### Work request:
For the word "html", state how many lines below contain it. Give no other text.

### Extracted material:
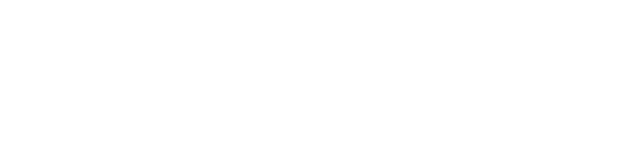
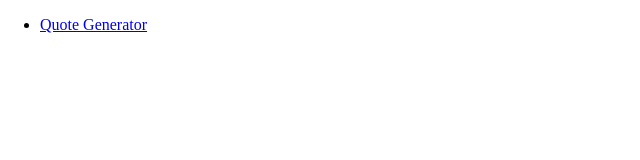
Before and after one commit to maolemulodo/20projects-javascript, a plain HTML site: page index.html in a window 1280 px wide. Shown: the whole page, without its empty margins (0-640 px from the left). Drawn offline with Linux system fonts and the light colour scheme.

Commit message:
Complete the generator coquote project

```diff
--- a/index.html
+++ b/index.html
@@ -4,7 +4,7 @@
     <meta charset="UTF-8" />
     <meta http-equiv="X-UA-Compatible" content="IE=edge" />
     <meta name="viewport" content="width=device-width, initial-scale=1.0" />
-    <title>20ProjectJS</title>
+    <title>Quote Generator</title>
     <link
       rel="stylesheet"
       href="https://cdnjs.cloudflare.com/ajax/libs/font-awesome/5.15.3/css/all.min.css"
@@ -18,5 +18,8 @@
   </head>
   <body>
     <script src="index.js"></script>
+    <ul>
+      <li><a href="./quote-generator/index.html">Quote Generator</a></li>
+    </ul>
   </body>
 </html>
```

### Exercise result:
5